Author Upinder Singh notes in “A History of Ancient and Early Medieval India” that animals were given a place of honor on the stones if their lives were lost heroically.
“An inscription from Gollarahatti is in memory of a hunting dog named Punisha who died after killing a wild boar, while another one from Atkur commemorates the death of a dog named Kali who died fighting a wild boar during a hunt. A 12 th century inscription at Tambur mourns the death of the pet parrot of a king of the Kdamba dynasty of Goa. The parrot was eaten by a cat in the palace and the inscription tells us that the king was so filled with grief at this event that he killed himself,” writes Singh.

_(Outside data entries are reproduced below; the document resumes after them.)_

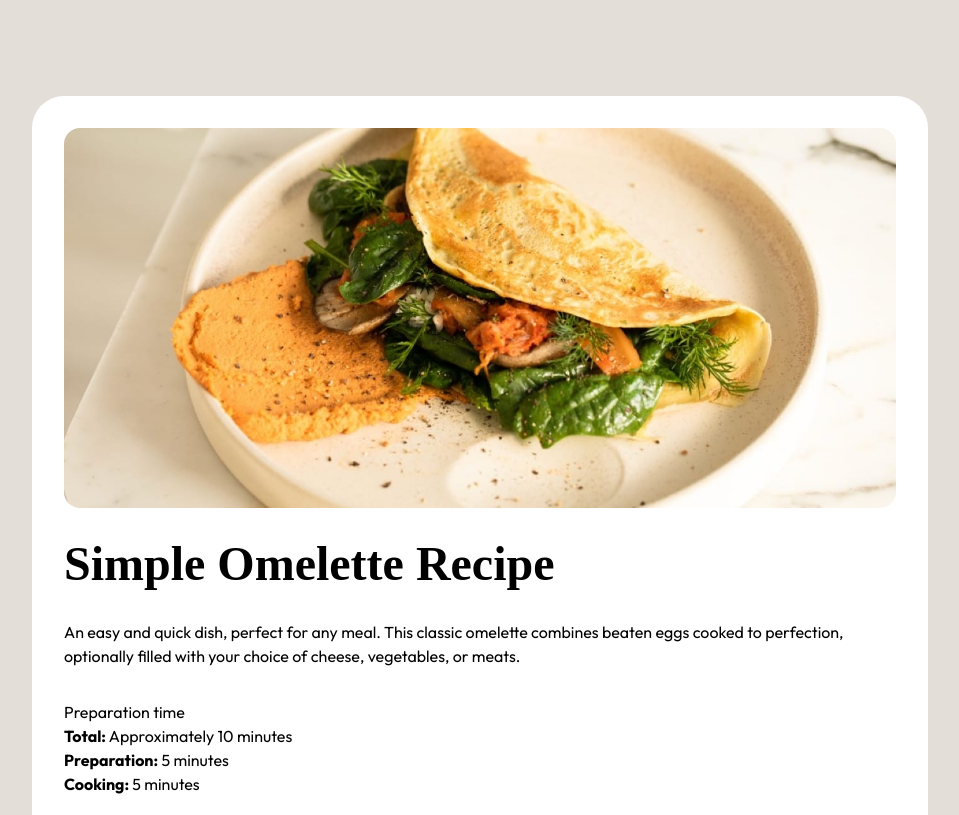
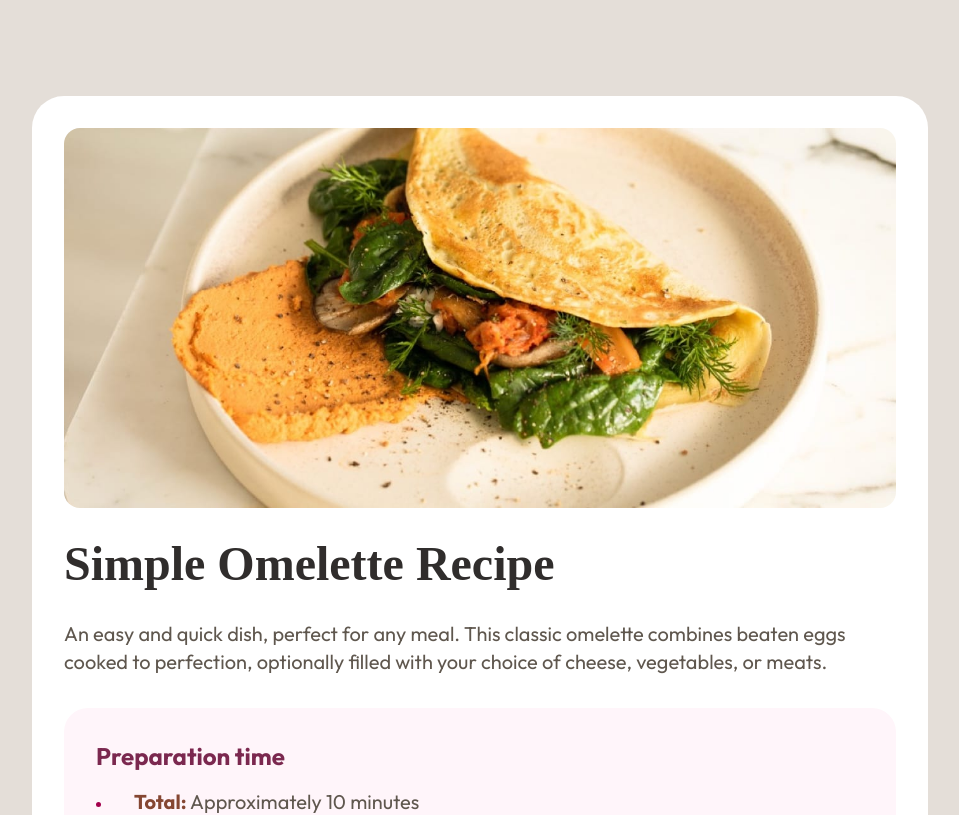
Before and after one commit to lilKriT/fem-recipe-page, a Next.js app: page / in a window 1280 px wide. Shown: the top 815 px of the page, without its empty margins (160-1119 px from the left). Built offline with nearby package versions, Linux system fonts and the light colour scheme.

Commit message:
Styled preparation.

```diff
--- a/app/globals.css
+++ b/app/globals.css
@@ -14,4 +14,9 @@
 
 body {
   @apply bg-stone-150;
+  @apply text-stone-600 text-xl;
 }
+
+strong {
+  @apply text-brown-800;
+}
--- a/app/page.tsx
+++ b/app/page.tsx
@@ -11,7 +11,7 @@ export default function Home() {
           alt="A tasty omelette! Enjoy."
           className="rounded-2xl"
         />
-        <h1 className="text-black text-5xl font-outfit font-bold">
+        <h1 className="text-stone-900 text-5xl font-outfit font-bold">
           Simple Omelette Recipe
         </h1>
 
@@ -23,17 +23,17 @@ export default function Home() {
         </p>
 
         {/* Preparation */}
-        <div>
-          <h2>Preparation time</h2>
-          <ul>
+        <div className="bg-rose-50 p-8 rounded-3xl">
+          <h2 className="text-rose-800 text-2xl font-bold">Preparation time</h2>
+          <ul className="mt-4 list-disc list-inside marker:text-pink-800 marker:text-base flex flex-col gap-2">
             <li>
-              <strong>Total:</strong> Approximately 10 minutes
+              <strong className="pl-4">Total:</strong> Approximately 10 minutes
             </li>
             <li>
-              <strong>Preparation:</strong> 5 minutes
+              <strong className="pl-4">Preparation:</strong> 5 minutes
             </li>
             <li>
-              <strong>Cooking:</strong> 5 minutes
+              <strong className="pl-4">Cooking:</strong> 5 minutes
             </li>
           </ul>
         </div>
```
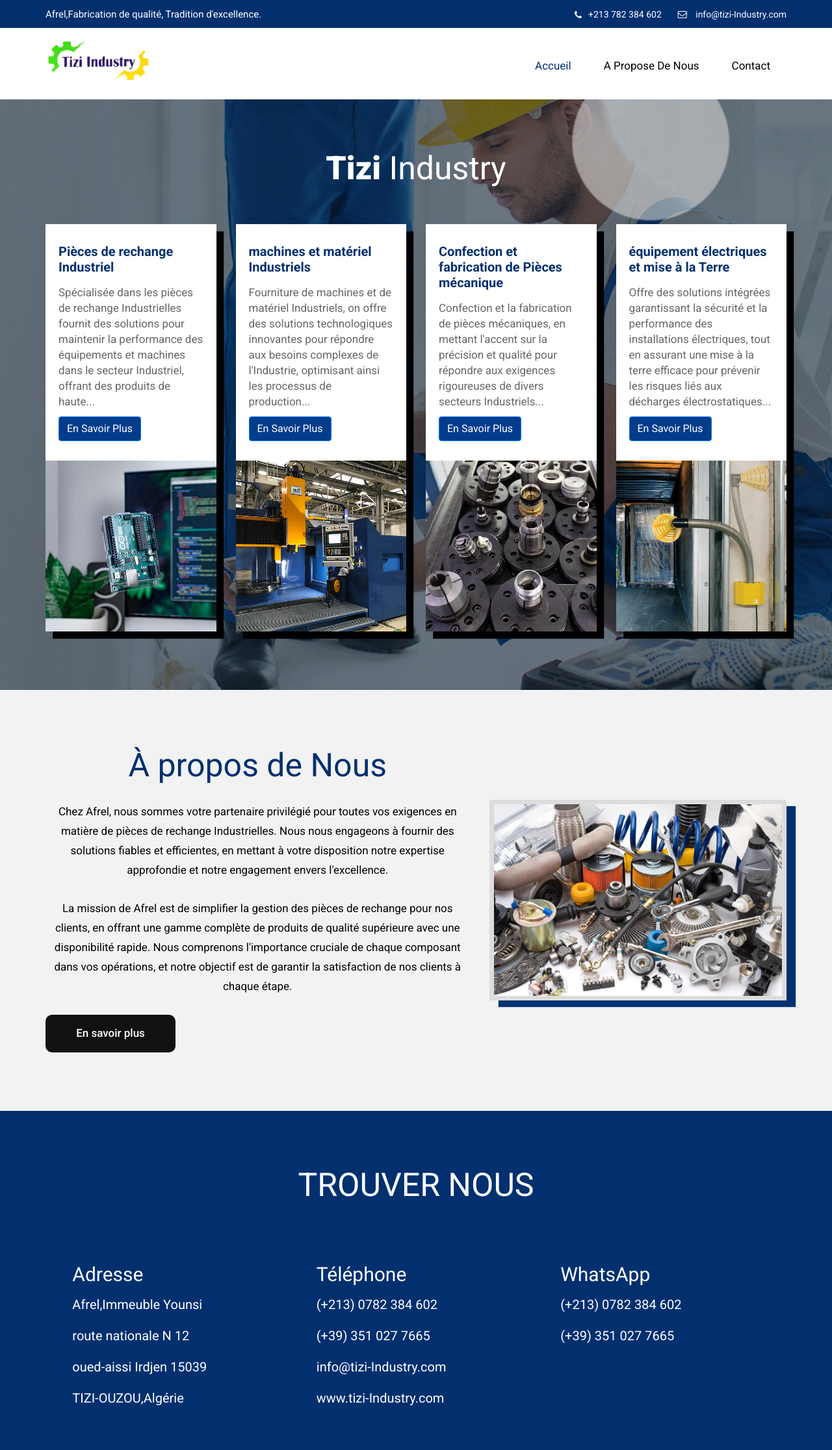
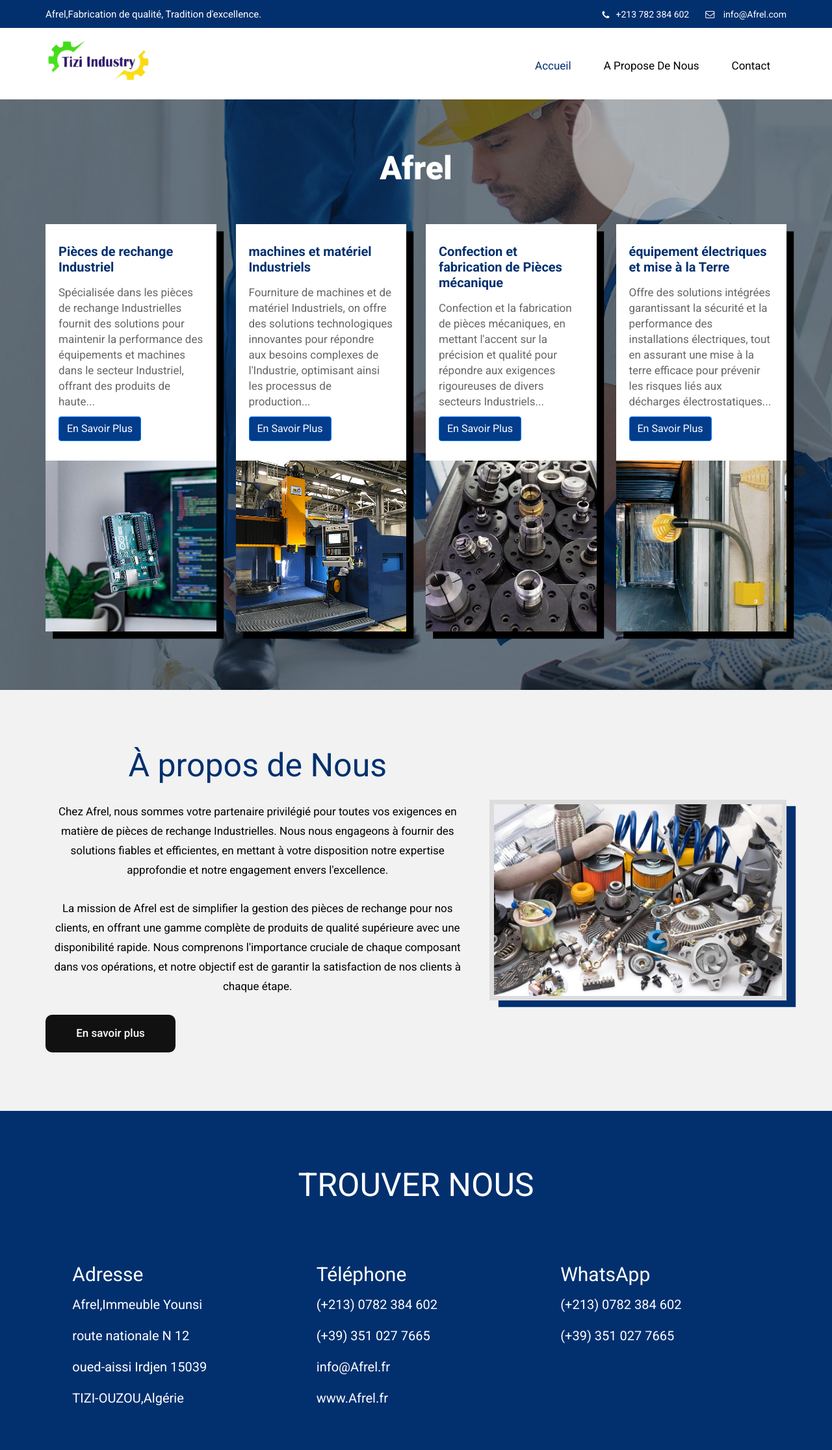
Before and after one commit to hocine-dev/tizi-industry, a plain HTML site: page index.html in a window 1280 px wide. Shown: the top 2232 px of the page at 65% size. Drawn offline with nearby package versions, Linux system fonts and the light colour scheme; some packages are replaced by stand-ins of ours; grey boxes are pictures that could not be loaded; a script that the page names is missing.

Commit message:
replace tizi

```diff
--- a/index.html
+++ b/index.html
@@ -55,7 +55,7 @@
                   <ul class="infomaco">
                      <li><i class="fa fa-phone" aria-hidden="true"></i> +213 782 384 602</li>
                      <li><a href="Javascript:void(0)"><i class="fa fa-envelope-o" aria-hidden="true"></i>
-                           info@tizi-Industry.com</a></li>
+                           info@Afrel.com</a></li>
                   </ul>
                </div>
             </div>
@@ -113,7 +113,7 @@
          <div class="row">
             <div class="col-md-12">
                <div class="titlepage text_align_left">
-                  <h2>Tizi <span class="blue whitebg">Industry</span></h2>
+                  <h2>Afrel <span class="blue whitebg"></span></h2>
 
                </div>
             </div>
@@ -254,10 +254,10 @@
                            <span>(+39) 351 027 7665</span>
                            <br>
                            <br>
-                           <span>info@tizi-Industry.com</span>
+                           <span>info@Afrel.fr</span>
                            <br>
                            <br>
-                           <span>www.tizi-Industry.com</span>
+                           <span>www.Afrel.fr</span>
                         </h4>
                      </div>
                   </div>
@@ -368,7 +368,7 @@
                            TIZI-OUZOU,Algérie
                         </li>
                         <li><i class="fa fa-volume-control-phone" aria-hidden="true"></i>(+213) 0782 384 602</li>
-                        <li> <i class="fa fa-envelope" aria-hidden="true"></i><a href="Javascript:void(0)"> info@tizi-Industry.com
+                        <li> <i class="fa fa-envelope" aria-hidden="true"></i><a href="Javascript:void(0)"> info@Afrel.fr
                         </a></li>
                      </ul>
 
```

The famous Atakur Hero Stone inscription (949 C.E.) featuring an exciting retelling of the “the battle between ‘Kali’ the hound and a wild boar, and the victory of Rashtrakuta Emperor Krishna III over the Chola dynasty of Tanjore”. Wikimedia Commons
K. Reddy concludes that the fact that the local people still worship the stones during festivals is noteworthy.
Apart from their beautiful and illustrative carvings, the Hero Stones of India provide an opportunity to learn about the beliefs, traditions, and culture of the ancient societies.
Featured Image: A line of Hero stones from 10th century at Trimurthi Narayana Gudi, Bandalike village, Karnataka state, India. Wikimedia Commons
By Liz Leafloor